April 16, 2010

SAN JOSE -- What, the Sharks worry?

Sure, the NHL's Lords of the Regular Season dropped a Game 1 heartbreaker to the 8th-seeded, we're just-happy-to-be-here Colorado Avalanche on Wednesday night, gagging up a ghastly last-minute goal that reduced 18,000-or-so teal-clad faithful to mortified silence.

That didn't necessarily mean these are the S.O.S. (Same Old Sharks), as one hardboiled Bay Area columnist put it -- the winter Adonis who has turned, every spring for the last four, into a 98-pound postseason weakling. It didn't mean that GM Doug Wilson's offseason acquisition of hulking sniper Dany Heatley; his overhaul of the club's third and fourth lines -- his injection of "sandpaper" guys, abrasive two-way dynamos like Manny Malhotra and Scott Nichol -- had been for naught.

Here's what it meant, according to center Joe Thornton, who did not seem remotely stressed as he peeled tape off his skates following Thursday's practice:

"Yeah, we just had trouble getting through the neutral zone to be honest with you," explained Jumbo, channeling Jeff Bridges' The Dude from The Big Lebowski. "So we worked on that a little bit today, and, you know, hopefully it'll all be good tomorrow."
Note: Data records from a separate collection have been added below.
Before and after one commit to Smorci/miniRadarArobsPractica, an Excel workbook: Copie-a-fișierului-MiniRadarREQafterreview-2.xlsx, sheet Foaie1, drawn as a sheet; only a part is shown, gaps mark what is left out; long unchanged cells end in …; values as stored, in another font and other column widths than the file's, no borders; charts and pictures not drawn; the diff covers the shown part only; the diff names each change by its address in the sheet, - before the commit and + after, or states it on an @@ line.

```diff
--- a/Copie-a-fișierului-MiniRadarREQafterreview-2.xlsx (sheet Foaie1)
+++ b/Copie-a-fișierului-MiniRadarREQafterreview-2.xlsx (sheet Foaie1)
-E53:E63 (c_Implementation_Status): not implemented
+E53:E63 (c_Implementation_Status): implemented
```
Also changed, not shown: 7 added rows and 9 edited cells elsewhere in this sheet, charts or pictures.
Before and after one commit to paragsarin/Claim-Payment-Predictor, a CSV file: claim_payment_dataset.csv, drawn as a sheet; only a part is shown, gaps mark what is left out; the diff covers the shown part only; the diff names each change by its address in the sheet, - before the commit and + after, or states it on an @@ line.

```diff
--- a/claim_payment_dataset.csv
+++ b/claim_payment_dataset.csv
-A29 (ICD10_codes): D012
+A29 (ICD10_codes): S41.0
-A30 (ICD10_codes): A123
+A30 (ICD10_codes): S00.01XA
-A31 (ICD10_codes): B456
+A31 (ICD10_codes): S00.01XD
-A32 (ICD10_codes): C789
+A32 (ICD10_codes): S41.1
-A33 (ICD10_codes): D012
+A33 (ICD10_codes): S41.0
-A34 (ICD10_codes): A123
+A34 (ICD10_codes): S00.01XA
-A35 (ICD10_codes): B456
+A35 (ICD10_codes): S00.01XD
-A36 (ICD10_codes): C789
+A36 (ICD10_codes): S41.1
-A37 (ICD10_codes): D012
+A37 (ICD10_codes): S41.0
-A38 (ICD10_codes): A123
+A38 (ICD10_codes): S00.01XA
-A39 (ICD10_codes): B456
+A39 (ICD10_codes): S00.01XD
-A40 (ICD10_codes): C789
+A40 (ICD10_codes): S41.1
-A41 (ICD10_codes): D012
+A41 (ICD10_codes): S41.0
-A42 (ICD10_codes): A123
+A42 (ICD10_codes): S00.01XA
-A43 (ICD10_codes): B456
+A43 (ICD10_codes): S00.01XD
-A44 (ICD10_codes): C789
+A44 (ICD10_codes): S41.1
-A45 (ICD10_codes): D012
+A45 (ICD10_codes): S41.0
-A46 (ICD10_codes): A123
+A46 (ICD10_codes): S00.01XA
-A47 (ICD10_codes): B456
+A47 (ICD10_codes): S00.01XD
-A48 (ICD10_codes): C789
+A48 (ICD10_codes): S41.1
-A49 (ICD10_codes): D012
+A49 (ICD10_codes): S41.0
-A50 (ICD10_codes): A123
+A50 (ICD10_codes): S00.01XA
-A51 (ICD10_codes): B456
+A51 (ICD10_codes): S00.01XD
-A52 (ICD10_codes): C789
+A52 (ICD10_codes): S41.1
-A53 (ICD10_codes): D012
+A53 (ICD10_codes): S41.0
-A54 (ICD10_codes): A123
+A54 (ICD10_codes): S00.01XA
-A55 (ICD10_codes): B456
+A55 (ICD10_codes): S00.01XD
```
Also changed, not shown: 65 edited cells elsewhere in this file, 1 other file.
See? Simple. Nothing to worry about.

Thornton was referring in particular to San Jose's woeful second period, during which the Sharks were outshot 12-3, then booed off the ice by a vocal minority of fans who have seen this movie before. What, exactly, ailed the Sharks during those god-awful 20 minutes? Todd McLellan, the club's candid, uber-competent second-year head coach, put it this way:
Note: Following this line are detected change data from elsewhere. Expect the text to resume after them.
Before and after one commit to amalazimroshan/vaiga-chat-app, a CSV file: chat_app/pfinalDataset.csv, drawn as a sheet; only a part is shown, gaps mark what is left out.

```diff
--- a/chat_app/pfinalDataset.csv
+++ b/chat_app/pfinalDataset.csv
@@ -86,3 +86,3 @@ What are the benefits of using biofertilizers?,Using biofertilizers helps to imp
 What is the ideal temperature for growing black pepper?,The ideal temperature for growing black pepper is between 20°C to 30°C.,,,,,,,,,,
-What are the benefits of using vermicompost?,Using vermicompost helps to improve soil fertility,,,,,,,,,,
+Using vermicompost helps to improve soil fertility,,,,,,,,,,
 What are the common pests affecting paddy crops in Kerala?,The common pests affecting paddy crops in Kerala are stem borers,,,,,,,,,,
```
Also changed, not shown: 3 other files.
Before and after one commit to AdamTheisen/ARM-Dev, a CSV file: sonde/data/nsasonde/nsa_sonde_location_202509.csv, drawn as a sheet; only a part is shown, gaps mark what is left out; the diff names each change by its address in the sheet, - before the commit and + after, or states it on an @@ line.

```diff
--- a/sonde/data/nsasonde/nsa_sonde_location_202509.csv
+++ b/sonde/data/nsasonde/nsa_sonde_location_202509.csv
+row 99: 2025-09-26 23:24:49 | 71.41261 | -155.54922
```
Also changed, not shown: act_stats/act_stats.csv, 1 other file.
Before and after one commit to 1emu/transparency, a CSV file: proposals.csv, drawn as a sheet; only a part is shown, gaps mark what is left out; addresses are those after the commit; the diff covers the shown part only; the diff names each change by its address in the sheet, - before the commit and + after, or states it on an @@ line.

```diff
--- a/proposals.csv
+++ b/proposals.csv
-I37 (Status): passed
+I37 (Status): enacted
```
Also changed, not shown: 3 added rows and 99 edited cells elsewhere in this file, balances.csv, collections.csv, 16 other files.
"Our passing was poor, we had no speed, we didn't get in on the forecheck, we spotted the puck poorly." Other than that, Mrs. Lincoln, how did you enjoy the play?

So the Sharks polished up their passing in the neutral zone, then set about convincing themselves, and those posing them questions, that their backs are NOT against the wall; that Game 2 is NOT a must-win situation; that just because of their grisly playoff history, they are NOT under asphyxiating pressure that will be ratcheted up to DefCon 1 the instant the Avalanche take the lead tonight. If you suggested otherwise, you were being very un-Dude. (Warning: strong language.)
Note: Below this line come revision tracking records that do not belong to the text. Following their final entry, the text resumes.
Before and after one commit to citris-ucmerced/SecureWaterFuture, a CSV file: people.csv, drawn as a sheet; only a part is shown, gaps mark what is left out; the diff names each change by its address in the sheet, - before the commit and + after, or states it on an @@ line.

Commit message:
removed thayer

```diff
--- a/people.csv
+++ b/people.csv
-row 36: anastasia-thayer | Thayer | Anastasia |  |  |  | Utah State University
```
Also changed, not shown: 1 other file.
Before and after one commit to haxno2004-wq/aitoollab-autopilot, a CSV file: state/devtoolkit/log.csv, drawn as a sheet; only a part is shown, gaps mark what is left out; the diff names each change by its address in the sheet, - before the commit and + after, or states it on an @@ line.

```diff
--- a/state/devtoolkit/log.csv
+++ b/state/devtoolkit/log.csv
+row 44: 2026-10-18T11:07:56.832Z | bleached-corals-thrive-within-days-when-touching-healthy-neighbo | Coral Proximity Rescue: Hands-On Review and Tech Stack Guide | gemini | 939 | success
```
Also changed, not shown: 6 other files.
If the Avalanche take the lead tonight. Heatley, Thornton, and Patrick Marleau -- the so-called Gold Medal line that played intact for Team Canada in Vancouver -- were less than Olympian in Game 1, failing to produce a single point. Each disappeared for dismayingly long stretches. That said, they did generate a flurry of superb chances in the first period. Sooner or later, those guys are going to solve the well-traveled Craig Anderson, 28, who minds the net for Colorado after being claimed off waivers by three teams and traded twice before the Avs signed him as a free agent last summer.

On Wednesday night, the erstwhile journeyman was a hero, stopping 25 of 26 shots and often serving as a third Colorado defenseman, intercepting many of San Jose's ill-advised dump-ins, then deftly feeding the puck to his forwards. If the Gold Medal Line can't solve Anderson soon, watch McLellan break them up. When he alluded Thursday to "some individuals that need to give us more," it wasn't tough to figure out who he was talking about.That may have explained Marleau's pique following yesterday's practice. Normally stoic -- which is one of the reasons Wilson relieved him of the captaincy last summer -- Marleau got right up to the edge of bristling at one point. Asked if the Sharks needed to be on guard against that familiar, creeping, "Here-we-go-again" feeling -- he made no attempt to disguise his displeasure with the question.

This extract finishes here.